When I published my article about the prostate cancer drug pipeline I was not expecting the intense backlash from several readers about my opinion on Provenge, the prostate cancer drug from Dendreon (DNDN). To be fair, I admit it was a mistake to call the 4.1 month life extension an "average." The 4.1 number was a median, and does not accuratly reflect the success that Provenge has for some patients. My rationale for using this number was to be able to compare efficacy to the other drugs in the pipeline since all clinical trial results use a median life expectancy.
Additionally, some readers have complained that pointing out the $93,000 cost of treatment was unfair, since that is a one time cost. I did include the cost of Zytiga ($5000/month) in the article, but realize that there is a difference in "sticker shock." In my opinion, and part of what I tried to point out in my article, is that Dendreon has not done a good job managing that sticker shock among doctors.
In order to fairly present both sides of the argument, below are some links to Seeking Alpha articles and Instablogs from authors I respect that have a different view.
Unfortunately, I believe that some people may have distorted the focus of my article. My intention was not to tear down Dendron, but instead to highlight which drugs and companies could be the next big winners.

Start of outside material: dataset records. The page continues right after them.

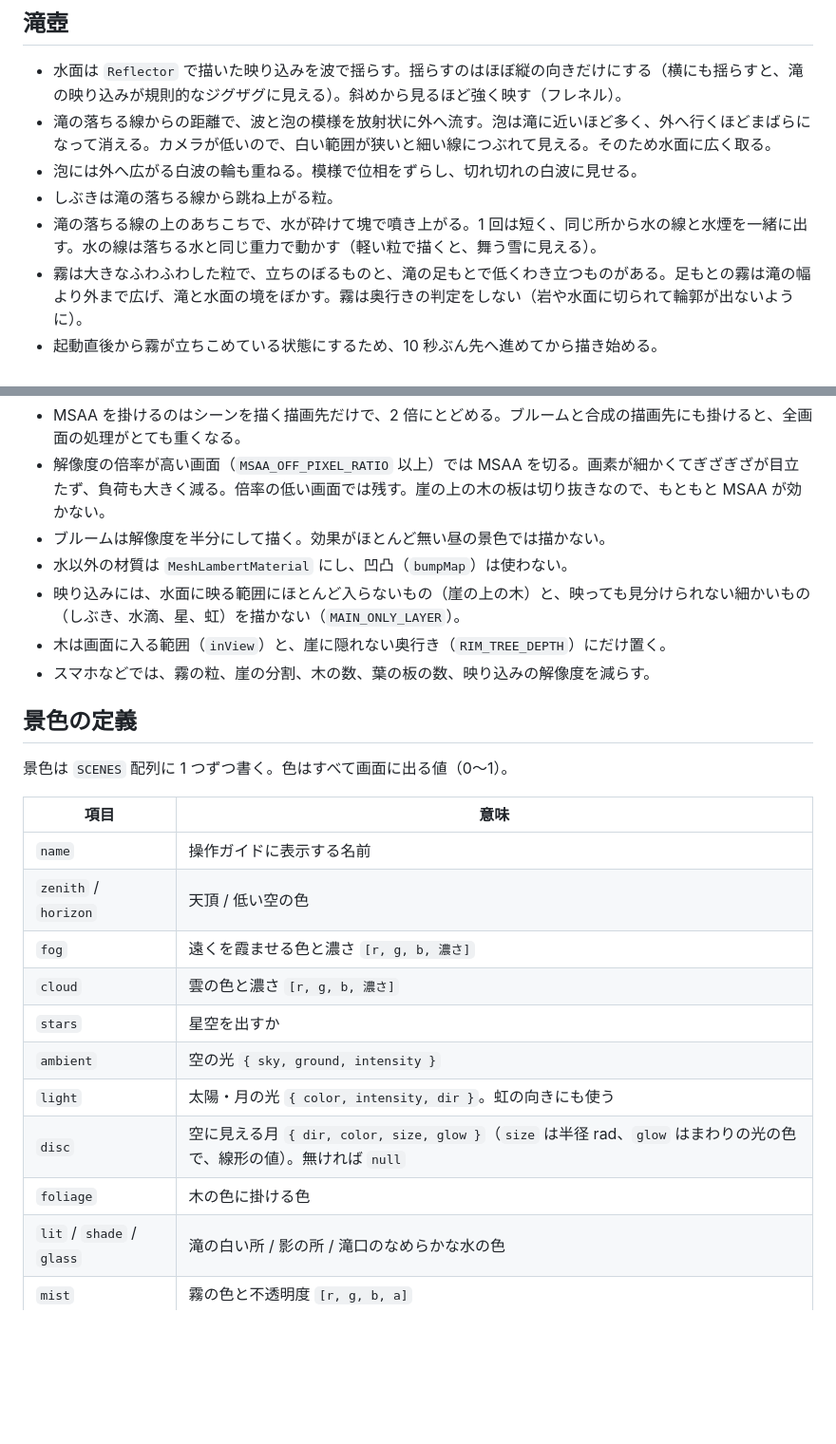
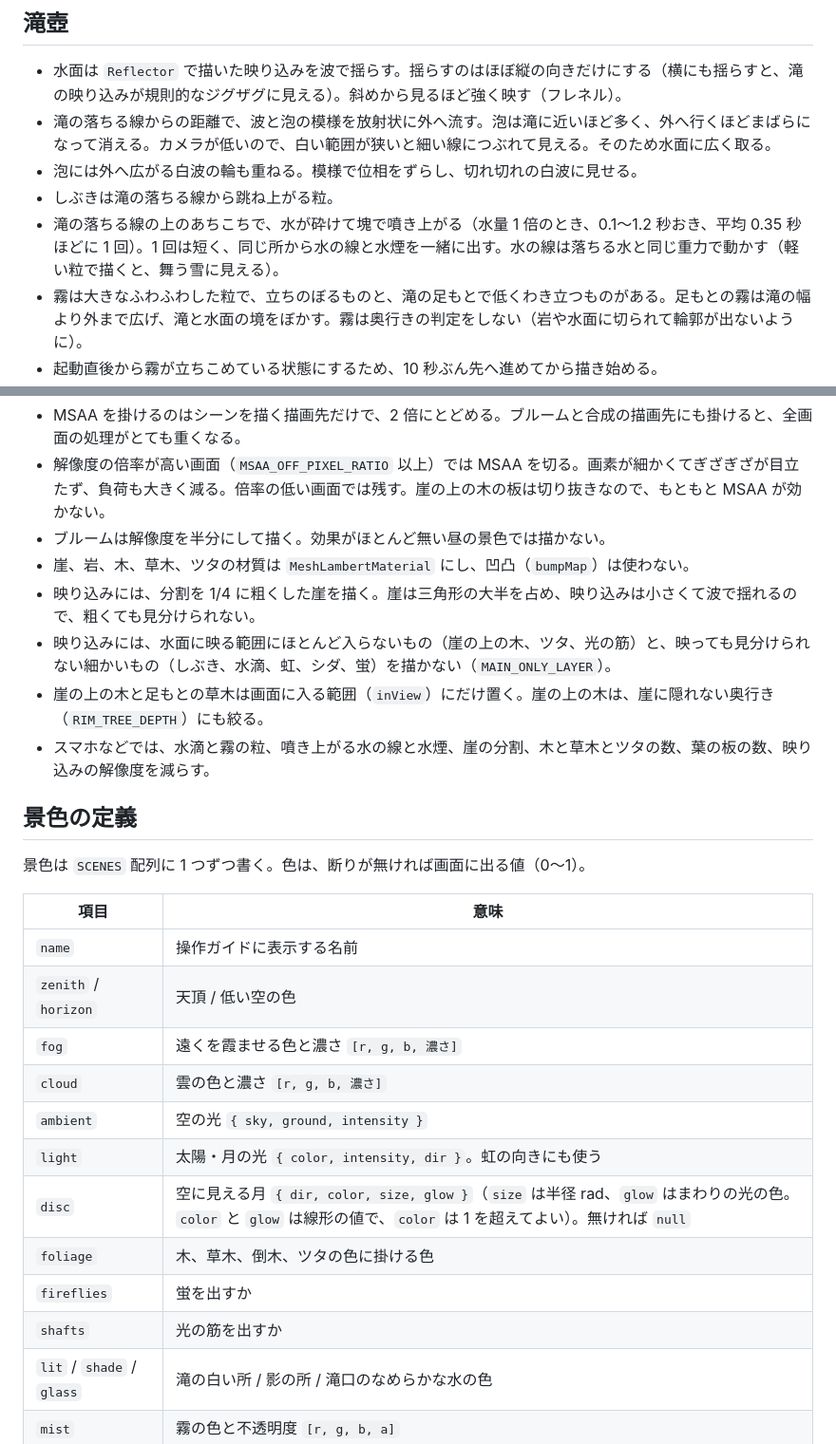
Before and after one commit to yohhoy/vibe-screensaver, a Markdown page: docs/specs/waterfall.md, 2 parts joined by grey strips. Shown at 95% size. Drawn GitHub-style; blank space fills up the shorter version.

```diff
--- a/docs/specs/waterfall.md
+++ b/docs/specs/waterfall.md
@@ -55,7 +74,7 @@
 - 滝の落ちる線からの距離で、波と泡の模様を放射状に外へ流す。泡は滝に近いほど多く、外へ行くほどまばらになって消える。カメラが低いので、白い範囲が狭いと細い線につぶれて見える。そのため水面に広く取る。
 - 泡には外へ広がる白波の輪も重ねる。模様で位相をずらし、切れ切れの白波に見せる。
 - しぶきは滝の落ちる線から跳ね上がる粒。
-- 滝の落ちる線の上のあちこちで、水が砕けて塊で噴き上がる。1 回は短く、同じ所から水の線と水煙を一緒に出す。水の線は落ちる水と同じ重力で動かす（軽い粒で描くと、舞う雪に見える）。
+- 滝の落ちる線の上のあちこちで、水が砕けて塊で噴き上がる（水量 1 倍のとき、0.1〜1.2 秒おき、平均 0.35 秒ほどに 1 回）。1 回は短く、同じ所から水の線と水煙を一緒に出す。水の線は落ちる水と同じ重力で動かす（軽い粒で描くと、舞う雪に見える）。
 - 霧は大きなふわふわした粒で、立ちのぼるものと、滝の足もとで低くわき立つものがある。足もとの霧は滝の幅より外まで広げ、滝と水面の境をぼかす。霧は奥行きの判定をしない（岩や水面に切られて輪郭が出ないように）。
 - 起動直後から霧が立ちこめている状態にするため、10 秒ぶん先へ進めてから描き始める。
 
@@ -93,14 +116,15 @@ GPU の負荷を抑えるための工夫は次のとおり（水の表現は削
 - MSAA を掛けるのはシーンを描く描画先だけで、2 倍にとどめる。ブルームと合成の描画先にも掛けると、全画面の処理がとても重くなる。
 - 解像度の倍率が高い画面（`MSAA_OFF_PIXEL_RATIO` 以上）では MSAA を切る。画素が細かくてぎざぎざが目立たず、負荷も大きく減る。倍率の低い画面では残す。崖の上の木の板は切り抜きなので、もともと MSAA が効かない。
 - ブルームは解像度を半分にして描く。効果がほとんど無い昼の景色では描かない。
-- 水以外の材質は `MeshLambertMaterial` にし、凹凸（`bumpMap`）は使わない。
-- 映り込みには、水面に映る範囲にほとんど入らないもの（崖の上の木）と、映っても見分けられない細かいもの（しぶき、水滴、星、虹）を描かない（`MAIN_ONLY_LAYER`）。
-- 木は画面に入る範囲（`inView`）と、崖に隠れない奥行き（`RIM_TREE_DEPTH`）にだけ置く。
-- スマホなどでは、霧の粒、崖の分割、木の数、葉の板の数、映り込みの解像度を減らす。
+- 崖、岩、木、草木、ツタの材質は `MeshLambertMaterial` にし、凹凸（`bumpMap`）は使わない。
+- 映り込みには、分割を 1/4 に粗くした崖を描く。崖は三角形の大半を占め、映り込みは小さくて波で揺れるので、粗くても見分けられない。
+- 映り込みには、水面に映る範囲にほとんど入らないもの（崖の上の木、ツタ、光の筋）と、映っても見分けられない細かいもの（しぶき、水滴、虹、シダ、蛍）を描かない（`MAIN_ONLY_LAYER`）。
+- 崖の上の木と足もとの草木は画面に入る範囲（`inView`）にだけ置く。崖の上の木は、崖に隠れない奥行き（`RIM_TREE_DEPTH`）にも絞る。
+- スマホなどでは、水滴と霧の粒、噴き上がる水の線と水煙、崖の分割、木と草木とツタの数、葉の板の数、映り込みの解像度を減らす。
 
 ## 景色の定義
 
-景色は `SCENES` 配列に 1 つずつ書く。色はすべて画面に出る値（0〜1）。
+景色は `SCENES` 配列に 1 つずつ書く。色は、断りが無ければ画面に出る値（0〜1）。
 
 | 項目 | 意味 |
 |---|---|
@@ -108,11 +132,12 @@ GPU の負荷を抑えるための工夫は次のとおり（水の表現は削
 | `zenith` / `horizon` | 天頂 / 低い空の色 |
 | `fog` | 遠くを霞ませる色と濃さ `[r, g, b, 濃さ]` |
 | `cloud` | 雲の色と濃さ `[r, g, b, 濃さ]` |
-| `stars` | 星空を出すか |
 | `ambient` | 空の光 `{ sky, ground, intensity }` |
 | `light` | 太陽・月の光 `{ color, intensity, dir }`。虹の向きにも使う |
-| `disc` | 空に見える月 `{ dir, color, size, glow }`（`size` は半径 rad、`glow` はまわりの光の色で、線形の値）。無ければ `null` |
-| `foliage` | 木の色に掛ける色 |
+| `disc` | 空に見える月 `{ dir, color, size, glow }`（`size` は半径 rad、`glow` はまわりの光の色。`color` と `glow` は線形の値で、`color` は 1 を超えてよい）。無ければ `null` |
+| `foliage` | 木、草木、倒木、ツタの色に掛ける色 |
+| `fireflies` | 蛍を出すか |
+| `shafts` | 光の筋を出すか |
 | `lit` / `shade` / `glass` | 滝の白い所 / 影の所 / 滝口のなめらかな水の色 |
 | `mist` | 霧の色と不透明度 `[r, g, b, a]` |
 | `spray` | しぶきと水滴の色 |
```
Also changed, not shown: other parts of docs/specs/waterfall.md (+34 -11 lines), docs/images/waterfall.jpg, 1 other file.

Biotechnology as an industry and as an investor should be about looking forward for the next best thing. Companies and investors should strive to continue to look for drugs that are more effective, cheaper, have fewer side effects etc. It is those scientific advancements that compound on each other, keep the industry vibrant, make investors money, and ultimately improve lives.